Edit difference data:
....

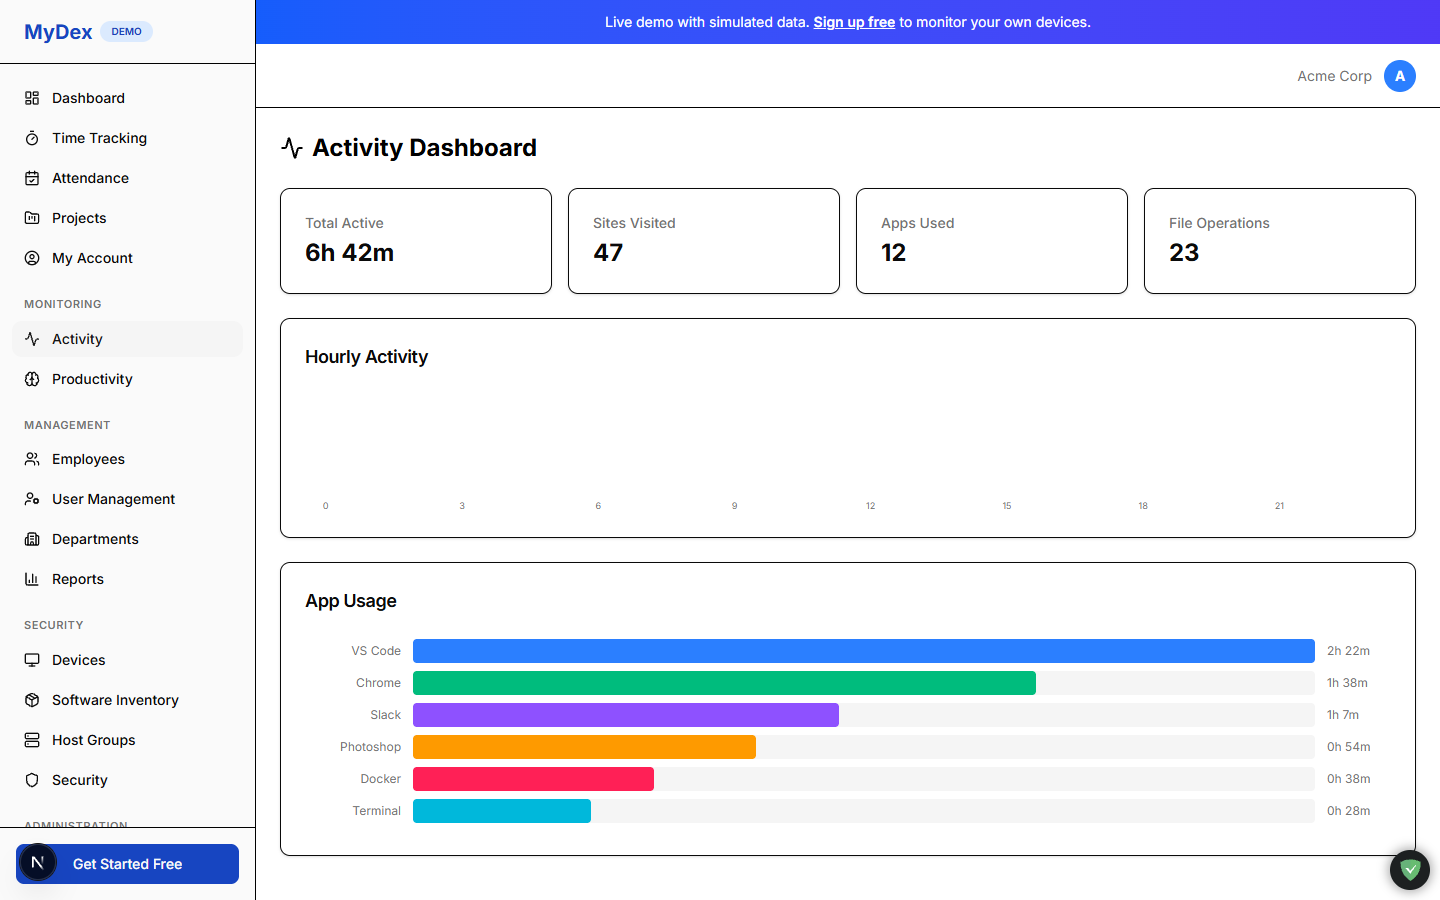
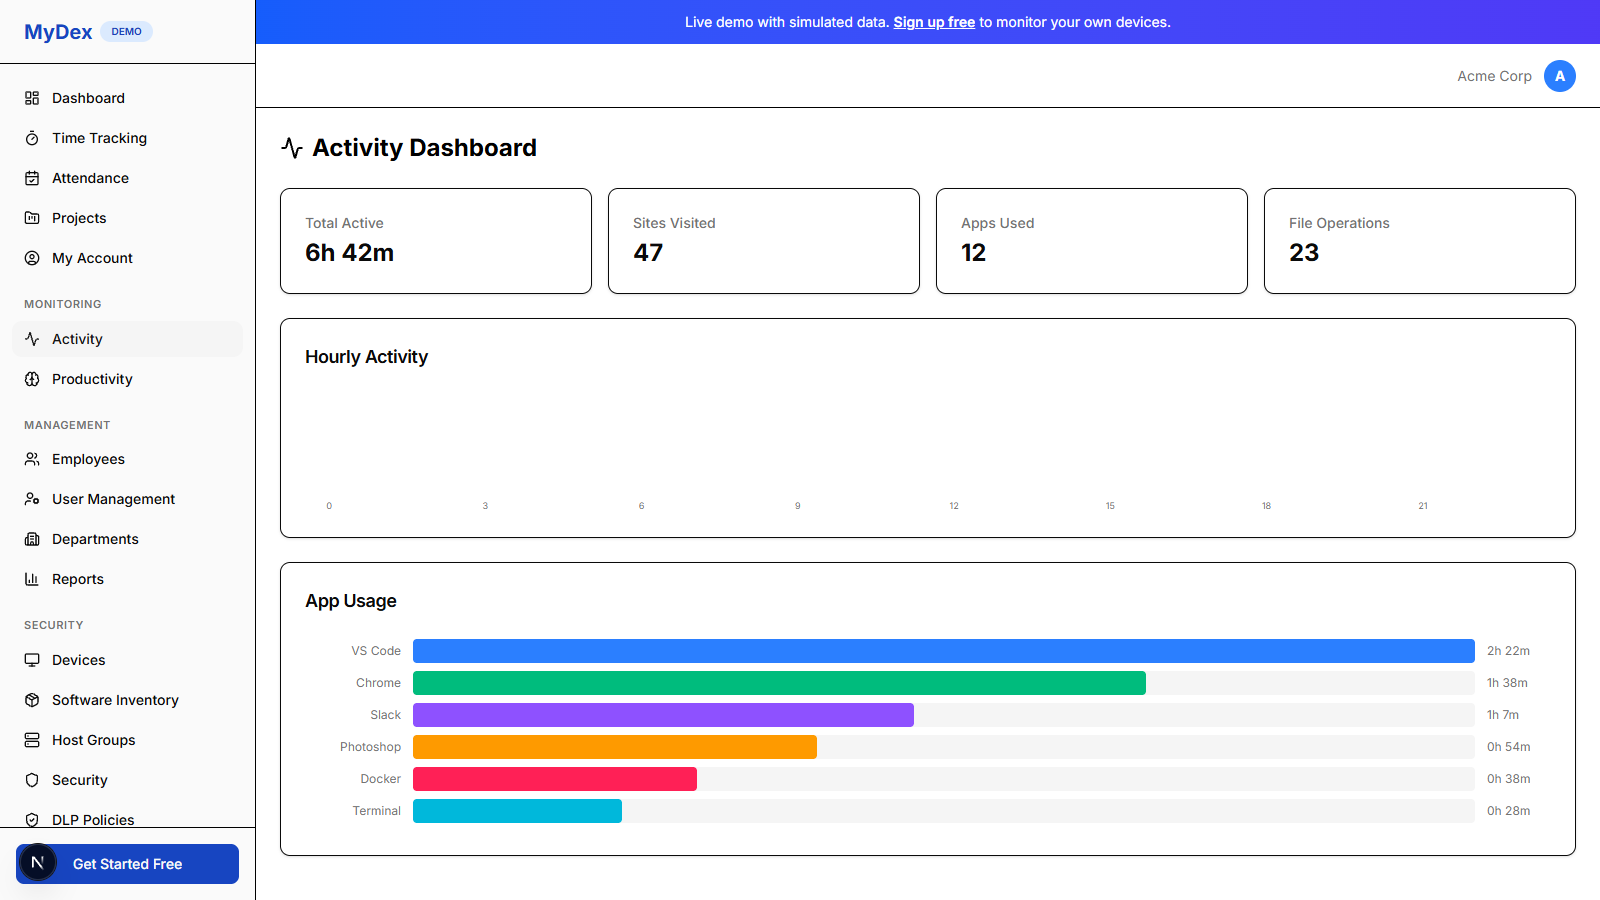
Update all screenshots, add new sections to README, fix React hooks error in demo
- Recapture all 24 screenshots from demo page using Puppeteer
- Add 4 new screenshots: DLP Policies, SOC 2 Compliance, IT Support (user), Kanban Board
- Add DLP Policies, SOC 2 Compliance, Kanban Board, and IT Support self-service sections to README
- Split IT Support README section into Employee Self-Service and IT Admin Portal
- Fix React hooks violation: move useState calls from inside IIFE to top-level component

diff --git a/src/app/demo/page.tsx b/src/app/demo/page.tsx
@@ -642,6 +642,8 @@ export default function DemoPage() {
   const [newReasonLabel, setNewReasonLabel] = useState("");
   const [supportTab, setSupportTab] = useState<"mydevice" | "selfservice" | "submit" | "tickets">("mydevice");
   const [viewingBoard, setViewingBoard] = useState<string | null>(null);
+  const [expandedTemplate, setExpandedTemplate] = useState<string | null>(null);
+  const [expandedPolicy, setExpandedPolicy] = useState<string | null>(null);
 
   const onlineCount = mockDevices.filter((d) => d.status === "ONLINE").length;
   const totalCves = mockDevices.reduce((s, d) => s + d.openCves, 0);
@@ -1942,8 +1944,7 @@ export default function DemoPage() {
               { id: "dlp2", name: "API Key Leak Prevention", status: "Active", desc: "Detects exposed API keys, tokens, and private keys in file transfers", created: "2026-03-01", rules: "Patterns: AWS keys (AKIA...), GitHub tokens (ghp_...), OpenAI keys (sk-...)\nChannels: Git push, File sharing, Chat messages\nAction: Block transfer, Notify developer, Auto-rotate if possible" },
             ];
 
-            const [expandedTemplate, setExpandedTemplate] = useState<string | null>(null);
-            const [expandedPolicy, setExpandedPolicy] = useState<string | null>(null);
+            // expandedTemplate and expandedPolicy state moved to top level
 
             return (
             <div className="space-y-6">

diff --git a/README.md b/README.md
@@ -76,7 +76,13 @@ Built-in clock widget for employees to clock in/out. Daily and weekly timesheet 
 
 ![Projects](screenshots/projects.png)
 
-Create projects with descriptions, deadlines, and team assignments. Kanban task board with drag-and-drop between columns (To Do, In Progress, Review, Done). Milestone tracking with progress indicators. List and board view alternatives.
+Create projects with descriptions, deadlines, and team assignments. Project cards show progress bars, team avatars, and status badges. Click "View Board" to open the full Kanban task board.
+
+#### Kanban Board
+
+![Kanban Board](screenshots/kanban-board.png)
+
+Full Kanban task board with 5 columns (Backlog, To Do, In Progress, In Review, Done). Task cards display priority badges, category labels, due dates, and assignee avatars. Breadcrumb navigation between project list and board views.
 
 ### Security Center
 
@@ -89,6 +95,18 @@ Centralized security dashboard with:
 - **Threat Alerts** — Severity-classified alerts (High/Medium/Low) with device attribution
 - **Device Security Posture** — Antivirus, firewall, update compliance per device
 - **Audit Log** — Complete audit trail of all administrative actions
+
+### DLP Policies
+
+![DLP Policies](screenshots/dlp.png)
+
+Data Loss Prevention policy management with breadcrumbs, a step-by-step explainer, and 8 pre-built policy templates (SSN, credit cards, API keys, email exfiltration, HIPAA, source code, financial documents, USB media). Each template includes expandable rule previews with regex patterns, keyword lists, and action configurations. Create custom policies or start from a template.
+
+### SOC 2 Compliance
+
+![SOC 2 Compliance](screenshots/compliance.png)
+
+SOC 2 compliance health dashboard with overall score, control status breakdown, and compliance trend charts. Trust Service Criteria mapping across all 5 categories (Security, Availability, Processing Integrity, Confidentiality, Privacy). Per-device compliance checks with expandable detail views and automated remediation suggestions.
 
 ### Software Inventory
 
@@ -164,18 +182,29 @@ Employee self-service portal for profile management, password changes, MFA setup
 
 Secure login with email/password, GitHub OAuth, and Microsoft SSO. Protected by rate limiting, MFA enforcement, and full audit logging.
 
-### IT Support & Remediation
+### IT Support (Employee Self-Service)
 
-![IT Support](screenshots/it-support.png)
+![IT Support](screenshots/support.png)
 
-Full IT support console for resolving digital friction remotely and at scale. Includes:
-- **Advanced Capabilities** — Offline remediation, compliance drift monitoring, zero-day vulnerability patching, resource reclamation, ransomware rollback, and sustainability/carbon reporting
+User-facing IT Support portal accessible to all employees. Auto-detects the logged-in user's device and provides:
+- **My Device** — Device overview with CPU, RAM, uptime, and health status cards (antivirus, firewall, updates, stability)
+- **Self-Service Fix** — 21 pre-approved remediations across 6 categories (performance, network, display, apps, security, peripherals) with app picker for stuck application resets
+- **Submit Ticket** — Auto-detected device, stock issue reasons, app selector for app-related issues, and network auto-capture
+- **My Tickets** — Track submitted ticket status
+- **Remediation History** — Personal log of self-service fixes run on the user's device
+
+### IT Admin Portal
+
+![IT Admin Portal](screenshots/it-support.png)
+
+Full IT support admin console for resolving digital friction remotely and at scale. Includes:
+- **Ticket Queue** — Manage and assign support tickets with priority and status tracking
 - **Cross-Platform Remediations** — Process management, disk cleanup, network reset, service restart, NTP sync, and reboot orchestration
 - **Windows Remediations (PowerShell)** — Print spooler clear, SFC/DISM repair, Group Policy refresh, Explorer restart, Windows Update reset, WMI repair, temp file cleanup
 - **macOS Remediations (Zsh)** — TCC permission reset, Spotlight re-index, SystemUIServer restart, DNS flush, FileVault verification, Dock/Finder restart, LaunchDaemon management
 - **Security & Compliance** — Certificate injection, agent health recovery, local admin removal, unauthorized app removal
+- **Configuration** — Manage stock ticket reasons and remediation group settings
 - **Live Remediation Queue** — Real-time status tracking with auto-trigger and manual execution modes
-- **Remediation History** — Full audit trail of every action taken across the fleet
 
 ### Licensing & Pricing
 
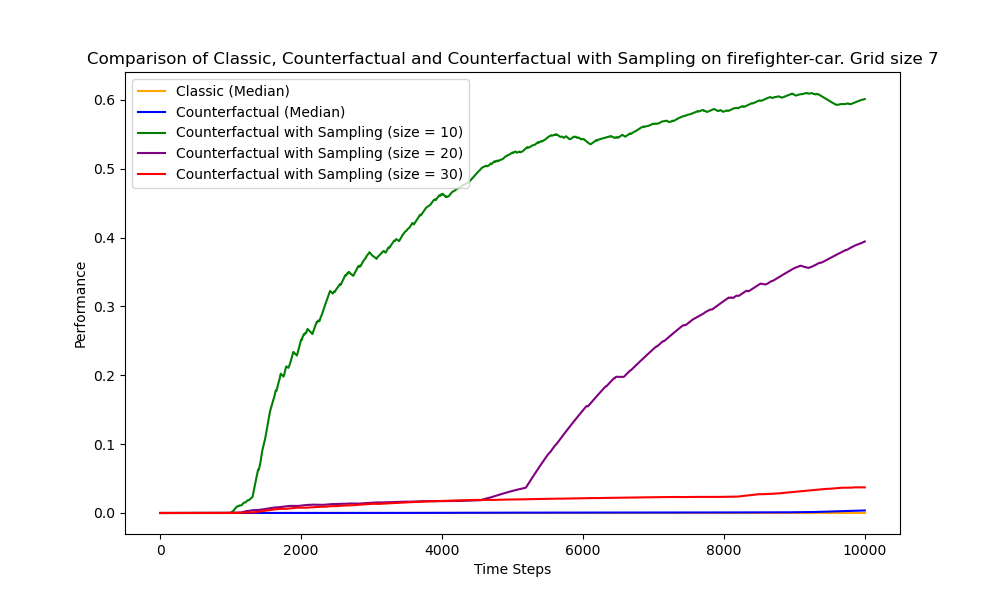
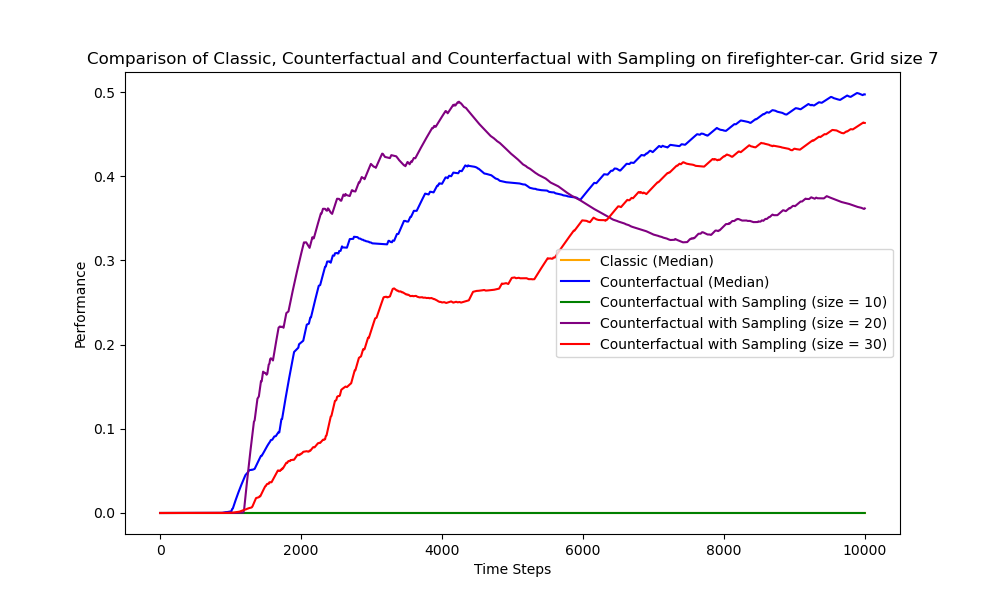
changed the script

diff --git a/firefightercar_ctrm.py b/firefightercar_ctrm.py
@@ -9,9 +9,9 @@ class FireFighterCarCTRM:
         self.finalstate = 2
         self.state = self.initstate
         self.function1 = self.generate_rates()
-        self.function1 = {position: round(value * 0.03, 3) for position, value in self.function1.items()}
-        self.function2 = {position: round(value * 10, 2) for position, value in self.function1.items()}
-        self.function3 = {position: round(value * 5, 2) for position, value in self.function1.items()}
+        self.function1 = {position: round(value * 0.01, 5) for position, value in self.function1.items()}
+        self.function2 = {position: round(value * 25, 4) for position, value in self.function1.items()}
+        self.function3 = {position: round(value * 10, 4) for position, value in self.function1.items()}
         # print("New reward machine")
 
 

diff --git a/TabularCounterSampling.py b/TabularCounterSampling.py
@@ -271,7 +271,8 @@ class DynamicQLearningCounterFactualSampling:
 
     def getrewardshaping(self,ctrm_current,ctrm_next,time): #gets the reward shaping reward
         if self.ctrmV[ctrm_current] is not None and self.ctrmV[ctrm_next] is not None:
-            reward = math.exp(-1 * self.gamma * time) * self.ctrmV[ctrm_next] - self.ctrmV[ctrm_current]
+            reward = (1/time)* (1/((1/time) + self.gamma)) * self.ctrmV[ctrm_next] - self.ctrmV[ctrm_current]
+            # reward = math.exp(-1 * self.gamma * time) * self.ctrmV[ctrm_next] - self.ctrmV[ctrm_current]
         else:
             reward = 0
         return reward

diff --git a/TabularLearningCounterFactual.py b/TabularLearningCounterFactual.py
@@ -247,7 +247,8 @@ class DynamicQLearningCounterFactual:
 
     def getrewardshaping(self,ctrm_current,ctrm_next,time): #gets the reward shaping reward
         if self.ctrmV[ctrm_current] is not None and self.ctrmV[ctrm_next] is not None:
-            reward = math.exp(-1 * self.gamma * time) * self.ctrmV[ctrm_next] - self.ctrmV[ctrm_current]
+            reward = (1/time)* (1/((1/time) + self.gamma)) * self.ctrmV[ctrm_next] - self.ctrmV[ctrm_current]
+            # reward = math.exp(-1 * self.gamma * time) * self.ctrmV[ctrm_next] - self.ctrmV[ctrm_current]
         else:
             reward = 0
         return reward

diff --git a/TabularLearning.py b/TabularLearning.py
@@ -195,7 +195,8 @@ class DynamicQLearning:
 
     def getrewardshaping(self,ctrm_current,ctrm_next,time): #gets the reward shaping reward
         if self.ctrmV[ctrm_current] is not None and self.ctrmV[ctrm_next] is not None:
-            reward = math.exp(-1 * self.gamma * time) * self.ctrmV[ctrm_next] - self.ctrmV[ctrm_current]
+            reward = (1/time)* (1/((1/time) + self.gamma)) * self.ctrmV[ctrm_next] - self.ctrmV[ctrm_current]
+            # reward = math.exp(-1 * self.gamma * time) * self.ctrmV[ctrm_next] - self.ctrmV[ctrm_current]
         else:
             reward = 0
         return reward

diff --git a/fire_fighter_ctrm.py b/fire_fighter_ctrm.py
@@ -9,7 +9,7 @@ class FireFighterCTRM:
         self.finalstate = 3
         self.state = self.initstate
         self.function1 = self.generate_rates()
-        self.function1 = {position: round(value * 0.05, 3) for position, value in self.function1.items()}
+        self.function1 = {position: round(value * 0.03, 3) for position, value in self.function1.items()}
         self.function2 = {position: round(value * 10, 3) for position, value in self.function1.items()}
         # print("New reward machine")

....

TASK ITEM ▸ Print exactly the lines from the first line of the records above through the line containing "-1942,8 +1944,7 @@", leaving out the pictures.

TASK SOLUTION ▸
Update all screenshots, add new sections to README, fix React hooks error in demo
- Recapture all 24 screenshots from demo page using Puppeteer
- Add 4 new screenshots: DLP Policies, SOC 2 Compliance, IT Support (user), Kanban Board
- Add DLP Policies, SOC 2 Compliance, Kanban Board, and IT Support self-service sections to README
- Split IT Support README section into Employee Self-Service and IT Admin Portal
- Fix React hooks violation: move useState calls from inside IIFE to top-level component

diff --git a/src/app/demo/page.tsx b/src/app/demo/page.tsx
@@ -642,6 +642,8 @@ export default function DemoPage() {
   const [newReasonLabel, setNewReasonLabel] = useState("");
   const [supportTab, setSupportTab] = useState<"mydevice" | "selfservice" | "submit" | "tickets">("mydevice");
   const [viewingBoard, setViewingBoard] = useState<string | null>(null);
+  const [expandedTemplate, setExpandedTemplate] = useState<string | null>(null);
+  const [expandedPolicy, setExpandedPolicy] = useState<string | null>(null);
 
   const onlineCount = mockDevices.filter((d) => d.status === "ONLINE").length;
   const totalCves = mockDevices.reduce((s, d) => s + d.openCves, 0);
@@ -1942,8 +1944,7 @@ export default function DemoPage() {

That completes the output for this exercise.